→ **WORK INSTRUCTIONS**
Give back every record below word for word, with the pictures omitted.

→ **INPUT RECORDS**
+ + + + +

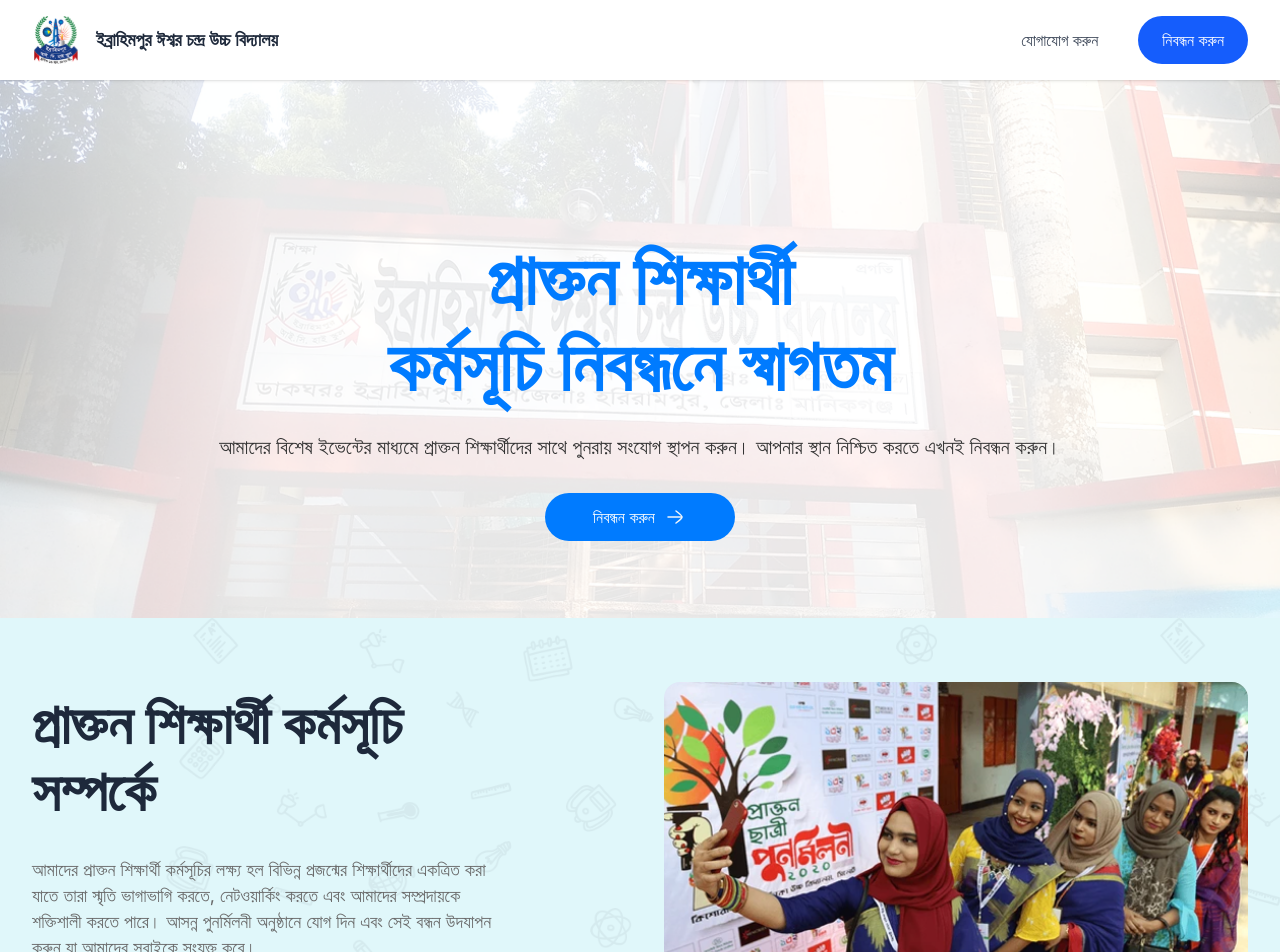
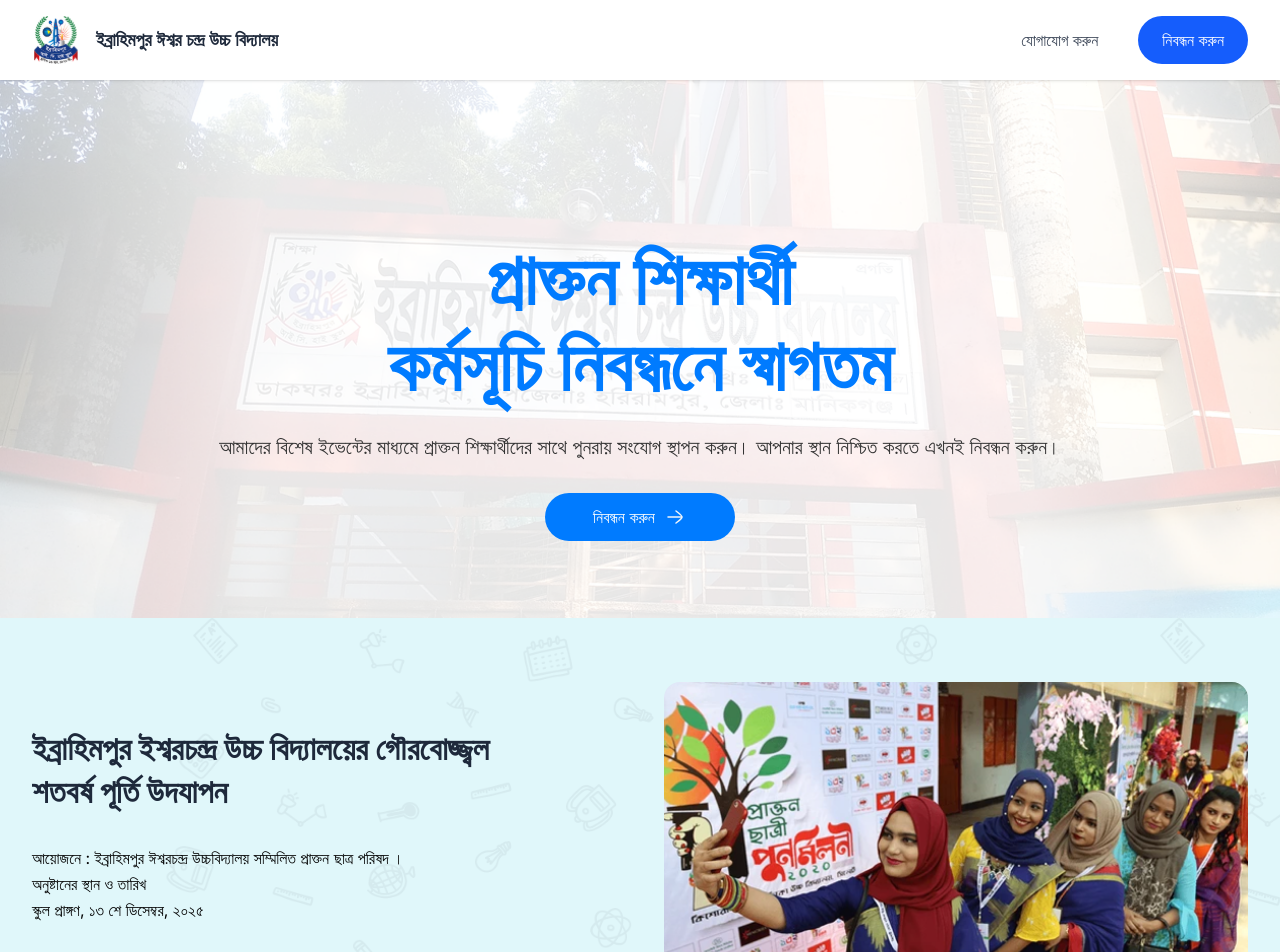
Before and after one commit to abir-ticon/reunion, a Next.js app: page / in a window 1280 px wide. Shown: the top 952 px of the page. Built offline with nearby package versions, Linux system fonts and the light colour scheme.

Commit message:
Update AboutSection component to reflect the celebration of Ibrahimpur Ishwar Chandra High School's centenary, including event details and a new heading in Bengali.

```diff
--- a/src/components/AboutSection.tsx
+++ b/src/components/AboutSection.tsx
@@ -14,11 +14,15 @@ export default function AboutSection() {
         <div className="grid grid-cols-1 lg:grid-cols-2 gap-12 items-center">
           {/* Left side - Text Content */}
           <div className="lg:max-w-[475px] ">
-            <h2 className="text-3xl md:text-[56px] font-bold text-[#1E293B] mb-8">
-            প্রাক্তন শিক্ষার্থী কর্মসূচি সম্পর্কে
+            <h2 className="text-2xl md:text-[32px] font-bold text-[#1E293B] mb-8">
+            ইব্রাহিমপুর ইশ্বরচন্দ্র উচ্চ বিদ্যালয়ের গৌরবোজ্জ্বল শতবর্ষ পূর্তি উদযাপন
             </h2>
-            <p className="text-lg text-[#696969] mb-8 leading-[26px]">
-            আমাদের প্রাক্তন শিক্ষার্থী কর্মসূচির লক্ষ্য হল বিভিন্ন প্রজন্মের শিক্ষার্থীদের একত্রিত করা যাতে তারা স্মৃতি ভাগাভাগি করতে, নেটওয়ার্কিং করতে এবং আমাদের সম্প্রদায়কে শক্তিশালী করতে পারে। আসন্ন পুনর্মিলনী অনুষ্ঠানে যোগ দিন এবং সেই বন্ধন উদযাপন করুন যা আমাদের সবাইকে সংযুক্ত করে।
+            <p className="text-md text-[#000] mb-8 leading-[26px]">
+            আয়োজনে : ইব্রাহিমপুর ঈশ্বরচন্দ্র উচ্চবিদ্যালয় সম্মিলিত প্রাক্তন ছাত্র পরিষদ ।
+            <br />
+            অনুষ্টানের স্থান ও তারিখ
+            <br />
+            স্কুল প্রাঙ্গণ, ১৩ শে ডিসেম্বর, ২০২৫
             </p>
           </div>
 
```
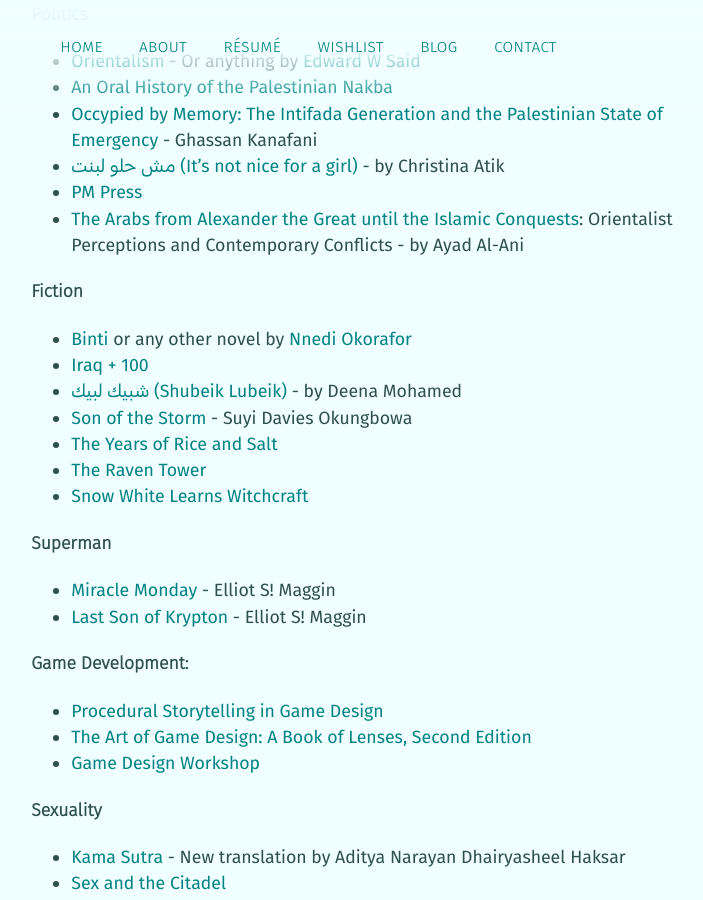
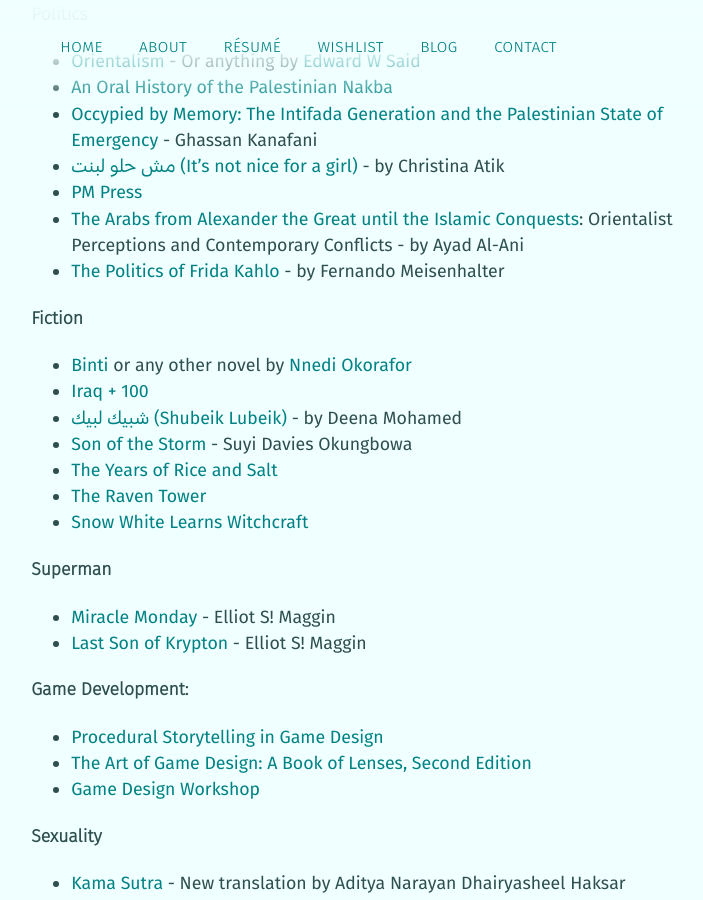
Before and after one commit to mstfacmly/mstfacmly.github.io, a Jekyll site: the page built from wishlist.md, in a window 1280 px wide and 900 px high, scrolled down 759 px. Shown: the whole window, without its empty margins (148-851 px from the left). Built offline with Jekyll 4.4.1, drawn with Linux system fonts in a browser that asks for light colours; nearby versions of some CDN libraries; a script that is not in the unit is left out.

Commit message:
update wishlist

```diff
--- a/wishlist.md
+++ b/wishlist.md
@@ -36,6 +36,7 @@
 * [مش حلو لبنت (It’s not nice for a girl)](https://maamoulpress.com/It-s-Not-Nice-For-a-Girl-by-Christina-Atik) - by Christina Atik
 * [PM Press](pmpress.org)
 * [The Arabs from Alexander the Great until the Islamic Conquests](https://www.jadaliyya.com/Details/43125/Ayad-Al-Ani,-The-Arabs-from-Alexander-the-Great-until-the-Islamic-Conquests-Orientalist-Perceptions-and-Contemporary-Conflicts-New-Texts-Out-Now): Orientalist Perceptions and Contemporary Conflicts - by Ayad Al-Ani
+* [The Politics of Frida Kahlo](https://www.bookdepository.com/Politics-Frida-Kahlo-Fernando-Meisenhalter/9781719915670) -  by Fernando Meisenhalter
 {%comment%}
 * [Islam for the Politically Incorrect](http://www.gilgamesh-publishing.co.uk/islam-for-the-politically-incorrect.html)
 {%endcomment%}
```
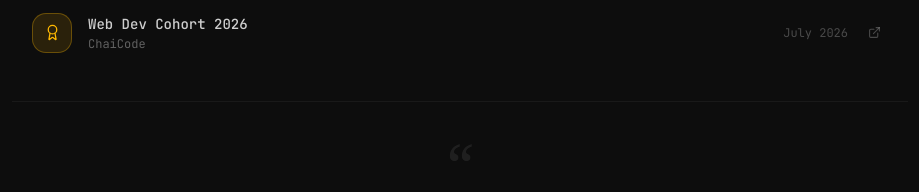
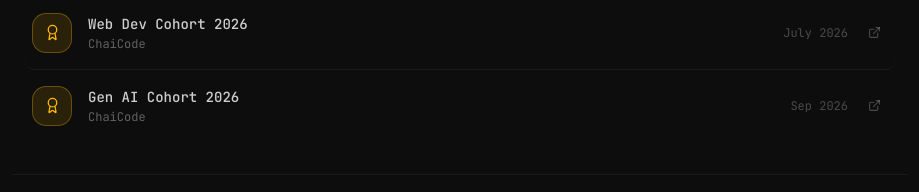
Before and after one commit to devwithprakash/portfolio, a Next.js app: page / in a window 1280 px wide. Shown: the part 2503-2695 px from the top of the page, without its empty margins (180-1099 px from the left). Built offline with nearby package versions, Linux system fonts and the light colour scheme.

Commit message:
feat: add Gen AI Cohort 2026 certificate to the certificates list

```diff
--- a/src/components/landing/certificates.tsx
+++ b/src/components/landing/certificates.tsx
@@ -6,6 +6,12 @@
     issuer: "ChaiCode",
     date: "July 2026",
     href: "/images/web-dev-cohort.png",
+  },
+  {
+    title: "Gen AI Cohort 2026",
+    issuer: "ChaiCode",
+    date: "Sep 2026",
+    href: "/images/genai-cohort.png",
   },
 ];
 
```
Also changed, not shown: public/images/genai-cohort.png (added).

+ + + + +

→ **WRITTEN ANSWER**
Before and after one commit to abir-ticon/reunion, a Next.js app: page / in a window 1280 px wide. Shown: the top 952 px of the page. Built offline with nearby package versions, Linux system fonts and the light colour scheme.

Commit message:
Update AboutSection component to reflect the celebration of Ibrahimpur Ishwar Chandra High School's centenary, including event details and a new heading in Bengali.

```diff
--- a/src/components/AboutSection.tsx
+++ b/src/components/AboutSection.tsx
@@ -14,11 +14,15 @@ export default function AboutSection() {
         <div className="grid grid-cols-1 lg:grid-cols-2 gap-12 items-center">
           {/* Left side - Text Content */}
           <div className="lg:max-w-[475px] ">
-            <h2 className="text-3xl md:text-[56px] font-bold text-[#1E293B] mb-8">
-            প্রাক্তন শিক্ষার্থী কর্মসূচি সম্পর্কে
+            <h2 className="text-2xl md:text-[32px] font-bold text-[#1E293B] mb-8">
+            ইব্রাহিমপুর ইশ্বরচন্দ্র উচ্চ বিদ্যালয়ের গৌরবোজ্জ্বল শতবর্ষ পূর্তি উদযাপন
             </h2>
-            <p className="text-lg text-[#696969] mb-8 leading-[26px]">
-            আমাদের প্রাক্তন শিক্ষার্থী কর্মসূচির লক্ষ্য হল বিভিন্ন প্রজন্মের শিক্ষার্থীদের একত্রিত করা যাতে তারা স্মৃতি ভাগাভাগি করতে, নেটওয়ার্কিং করতে এবং আমাদের সম্প্রদায়কে শক্তিশালী করতে পারে। আসন্ন পুনর্মিলনী অনুষ্ঠানে যোগ দিন এবং সেই বন্ধন উদযাপন করুন যা আমাদের সবাইকে সংযুক্ত করে।
+            <p className="text-md text-[#000] mb-8 leading-[26px]">
+            আয়োজনে : ইব্রাহিমপুর ঈশ্বরচন্দ্র উচ্চবিদ্যালয় সম্মিলিত প্রাক্তন ছাত্র পরিষদ ।
+            <br />
+            অনুষ্টানের স্থান ও তারিখ
+            <br />
+            স্কুল প্রাঙ্গণ, ১৩ শে ডিসেম্বর, ২০২৫
             </p>
           </div>
 
```
Before and after one commit to mstfacmly/mstfacmly.github.io, a Jekyll site: the page built from wishlist.md, in a window 1280 px wide and 900 px high, scrolled down 759 px. Shown: the whole window, without its empty margins (148-851 px from the left). Built offline with Jekyll 4.4.1, drawn with Linux system fonts in a browser that asks for light colours; nearby versions of some CDN libraries; a script that is not in the unit is left out.

Commit message:
update wishlist

```diff
--- a/wishlist.md
+++ b/wishlist.md
@@ -36,6 +36,7 @@
 * [مش حلو لبنت (It’s not nice for a girl)](https://maamoulpress.com/It-s-Not-Nice-For-a-Girl-by-Christina-Atik) - by Christina Atik
 * [PM Press](pmpress.org)
 * [The Arabs from Alexander the Great until the Islamic Conquests](https://www.jadaliyya.com/Details/43125/Ayad-Al-Ani,-The-Arabs-from-Alexander-the-Great-until-the-Islamic-Conquests-Orientalist-Perceptions-and-Contemporary-Conflicts-New-Texts-Out-Now): Orientalist Perceptions and Contemporary Conflicts - by Ayad Al-Ani
+* [The Politics of Frida Kahlo](https://www.bookdepository.com/Politics-Frida-Kahlo-Fernando-Meisenhalter/9781719915670) -  by Fernando Meisenhalter
 {%comment%}
 * [Islam for the Politically Incorrect](http://www.gilgamesh-publishing.co.uk/islam-for-the-politically-incorrect.html)
 {%endcomment%}
```
Before and after one commit to devwithprakash/portfolio, a Next.js app: page / in a window 1280 px wide. Shown: the part 2503-2695 px from the top of the page, without its empty margins (180-1099 px from the left). Built offline with nearby package versions, Linux system fonts and the light colour scheme.

Commit message:
feat: add Gen AI Cohort 2026 certificate to the certificates list

```diff
--- a/src/components/landing/certificates.tsx
+++ b/src/components/landing/certificates.tsx
@@ -6,6 +6,12 @@
     issuer: "ChaiCode",
     date: "July 2026",
     href: "/images/web-dev-cohort.png",
+  },
+  {
+    title: "Gen AI Cohort 2026",
+    issuer: "ChaiCode",
+    date: "Sep 2026",
+    href: "/images/genai-cohort.png",
   },
 ];
 
```
Also changed, not shown: public/images/genai-cohort.png (added).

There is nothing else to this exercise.